--- Your task ---
Repeat each entry as written, dropping any picture you find.

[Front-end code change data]
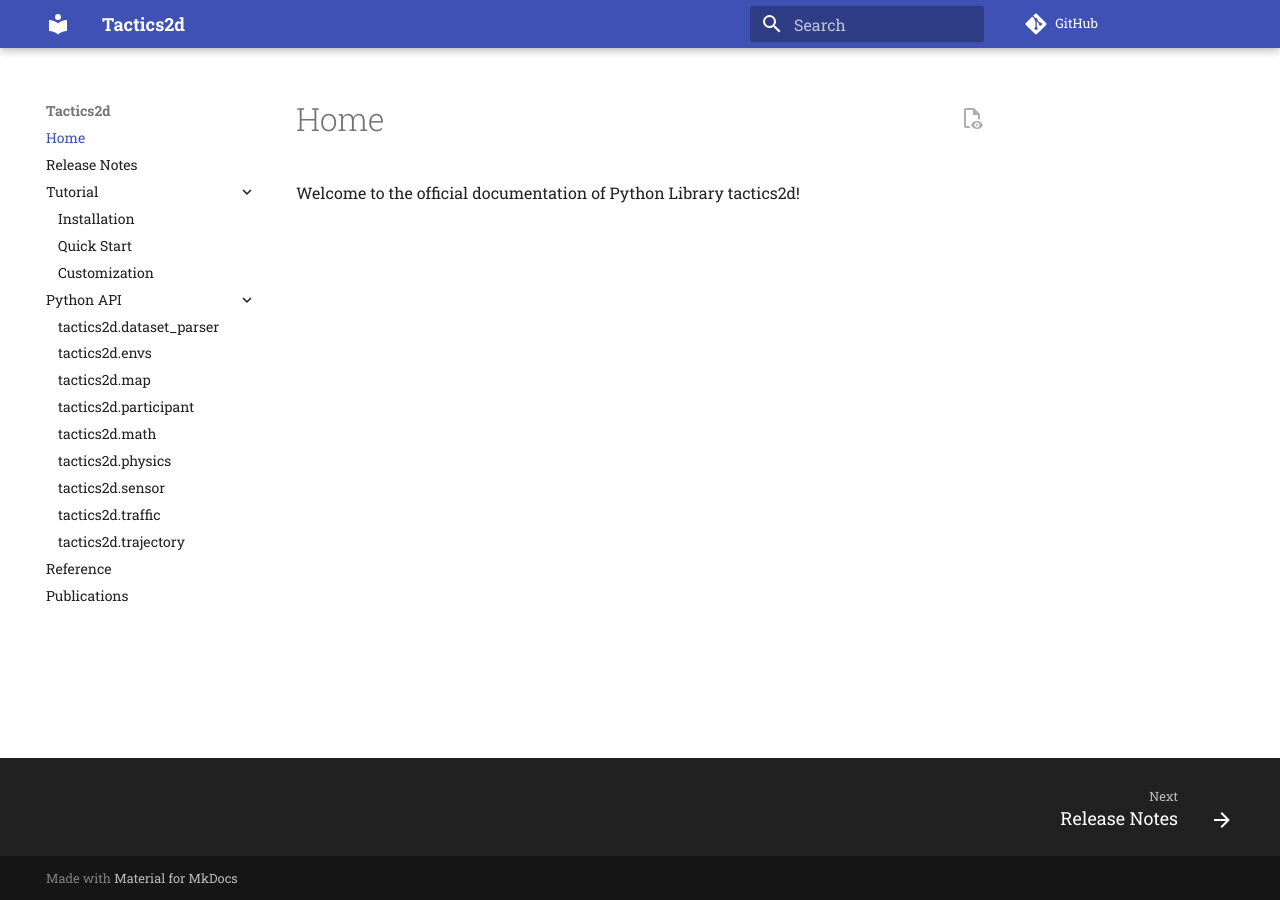
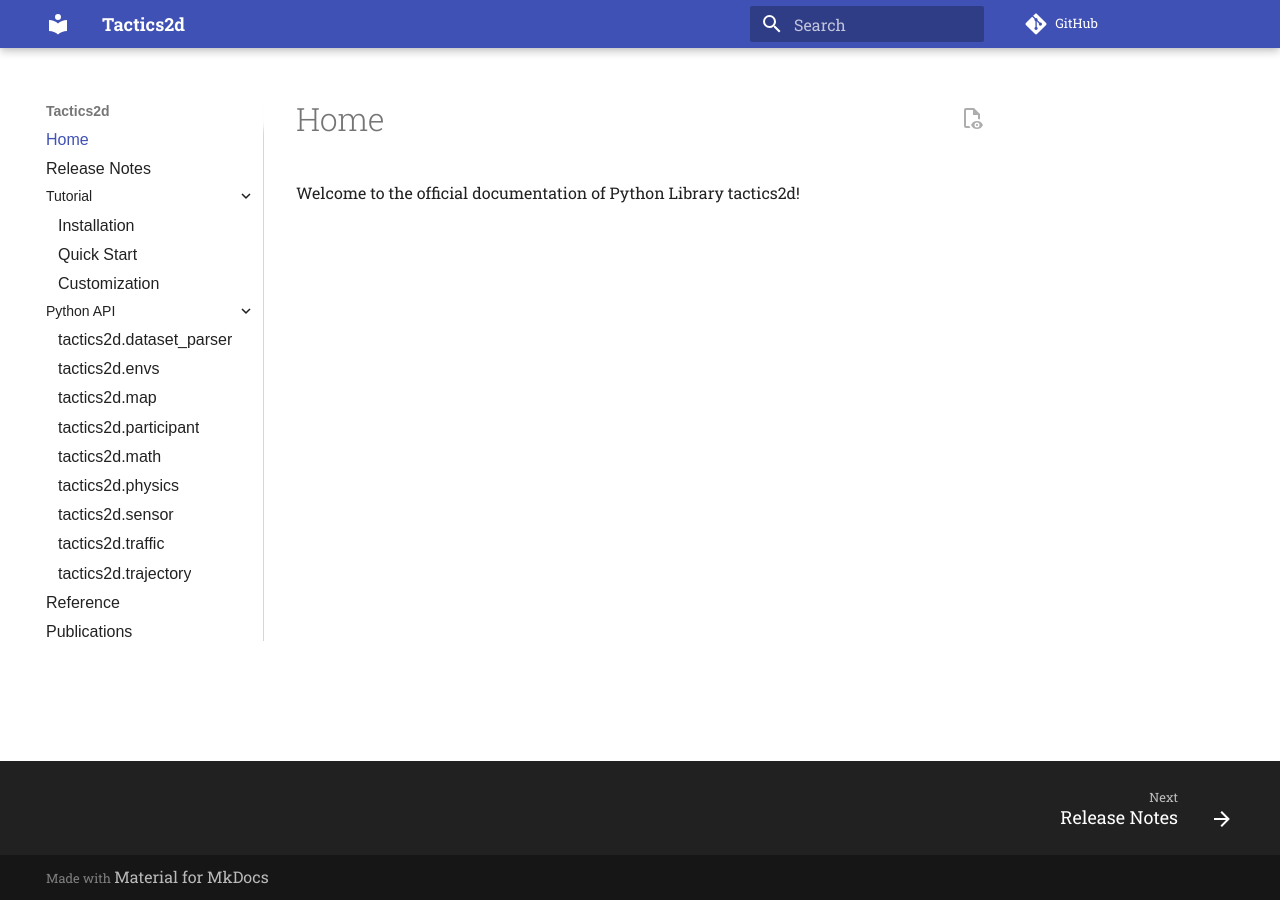
Before and after one commit to WoodOxen/tactics2d, an MkDocs documentation site: the page built from docs/index.md, in a window 1280 px wide. Built offline with MkDocs 1.6.1 and Material for MkDocs 9.7.7, drawn with Linux system fonts in a browser that asks for light colours; comment, search, counter and statistics services are not loaded.

Commit message:
📝 add stylesheet

```diff
--- a/mkdocs.yml
+++ b/mkdocs.yml
@@ -103,3 +103,4 @@
 
 extra_css:
   - https://cdnjs.cloudflare.com/ajax/libs/KaTeX/0.16.7/katex.min.css
+  - css/extra_for_material.css
```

--- Result of this exercise ---
Before and after one commit to WoodOxen/tactics2d, an MkDocs documentation site: the page built from docs/index.md, in a window 1280 px wide. Built offline with MkDocs 1.6.1 and Material for MkDocs 9.7.7, drawn with Linux system fonts in a browser that asks for light colours; comment, search, counter and statistics services are not loaded.

Commit message:
📝 add stylesheet

```diff
--- a/mkdocs.yml
+++ b/mkdocs.yml
@@ -103,3 +103,4 @@
 
 extra_css:
   - https://cdnjs.cloudflare.com/ajax/libs/KaTeX/0.16.7/katex.min.css
+  - css/extra_for_material.css
```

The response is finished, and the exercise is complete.